7294 HistoryLink.org essays now available.
On October 14, 1891, the schooner Lizzie Colby landed the first load of Bering Sea cod at Anacortes, ushering in a new industry for the Skagit County city. For more than half a century, sailing schooners based in Seattle, Poulsbo, and Anacortes fished cod in the Bering Sea and Alaskan waters and returned home with their catch.
On October 18, 1899, Seattle unveiled its latest and proudest possession -- a 60-foot totem pole in Pioneer Square. The untold story was that some of Seattle's most prominent citizens, including Chamber of Commerce Acting President James Clise, had gone to Alaska and swiped the pole from Tlingit Indians. Charges were filed, but little came of them. The carved log lingered until it was damaged by an arsonist in 1938. Its burnt remains -- along with a check from the federal government -- were returned to the Tlingits. They magnanimously carved a replica that still stands in Pioneer Square.

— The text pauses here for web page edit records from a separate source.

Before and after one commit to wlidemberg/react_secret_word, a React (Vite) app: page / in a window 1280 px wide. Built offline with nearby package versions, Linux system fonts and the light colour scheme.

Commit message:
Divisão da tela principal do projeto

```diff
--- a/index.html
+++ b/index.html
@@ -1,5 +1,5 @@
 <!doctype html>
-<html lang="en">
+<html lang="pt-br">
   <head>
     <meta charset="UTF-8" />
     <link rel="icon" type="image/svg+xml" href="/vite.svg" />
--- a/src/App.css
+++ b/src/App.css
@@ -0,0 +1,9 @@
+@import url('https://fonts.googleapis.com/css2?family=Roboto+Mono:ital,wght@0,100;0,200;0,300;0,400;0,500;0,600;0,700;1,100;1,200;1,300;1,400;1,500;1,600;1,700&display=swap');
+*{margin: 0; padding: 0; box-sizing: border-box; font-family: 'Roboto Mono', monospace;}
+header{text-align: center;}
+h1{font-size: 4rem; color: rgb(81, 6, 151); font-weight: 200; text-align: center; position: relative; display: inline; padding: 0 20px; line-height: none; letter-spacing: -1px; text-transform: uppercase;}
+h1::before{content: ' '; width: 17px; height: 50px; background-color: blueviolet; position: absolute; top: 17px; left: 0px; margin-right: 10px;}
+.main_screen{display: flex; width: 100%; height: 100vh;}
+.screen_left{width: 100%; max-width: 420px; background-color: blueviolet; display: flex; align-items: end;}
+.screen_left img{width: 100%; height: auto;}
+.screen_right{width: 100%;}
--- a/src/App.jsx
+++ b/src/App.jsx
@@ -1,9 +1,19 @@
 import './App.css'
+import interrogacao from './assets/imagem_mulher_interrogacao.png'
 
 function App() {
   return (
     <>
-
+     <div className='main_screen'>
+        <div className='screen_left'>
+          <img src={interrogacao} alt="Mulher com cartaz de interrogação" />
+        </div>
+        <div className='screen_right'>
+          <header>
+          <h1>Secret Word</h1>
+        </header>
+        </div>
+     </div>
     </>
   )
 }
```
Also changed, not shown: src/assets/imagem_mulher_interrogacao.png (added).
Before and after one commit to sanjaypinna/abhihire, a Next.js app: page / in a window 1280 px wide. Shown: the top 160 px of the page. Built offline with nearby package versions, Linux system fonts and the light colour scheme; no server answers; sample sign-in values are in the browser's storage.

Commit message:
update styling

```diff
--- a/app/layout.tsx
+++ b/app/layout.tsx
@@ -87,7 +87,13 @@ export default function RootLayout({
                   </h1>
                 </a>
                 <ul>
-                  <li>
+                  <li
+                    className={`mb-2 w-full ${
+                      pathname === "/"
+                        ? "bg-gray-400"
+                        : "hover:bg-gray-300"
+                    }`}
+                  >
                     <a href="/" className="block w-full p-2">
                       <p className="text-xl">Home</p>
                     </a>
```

On October 14, 1913, six years after the Georgetown Steam Plant came on line, engineers began straightening and deepening the nearby Duwamish River. With ocean-going ships and barges able to navigate the dredged river, firms like the Boeing Airplane Co. began locating in the valley's burgeoning industrial center.The steam plant supplied electricity to the grid for the final time on October 15, 1952, and is now a National Historic Landmark.
On October 15, 1945, Darrington incorporated as a fourth-class town. This wasn't the first time that the small community had made an attempt at self-governance. In 1910, as Snohomish County prepared to ban the sale of alcohol, Darrington's citizens hoped to keep their liquor flowing by becoming a city and voting to keep the town "wet." Instead, they were rebuffed by Prohibitionists, who had more than a little help from local lumber interests.
On October 13, 1976, the federal Court of Appeals ruled that the proposed Trident submarine base at Bangor in Kitsap County was not per se exempt from the requirements of the National Environmental Policy Act (NEPA). The case highlighted the tension between two of Senator Henry Jackson's abiding concerns -- a strong military and environmental protection. Despite the ruling, the Trident base by 2010 was home to almost a third of the nation's deployed nuclear arsenal.
'Tis strange -- but true; for truth is always strange;
Stranger than fiction; if it could be told.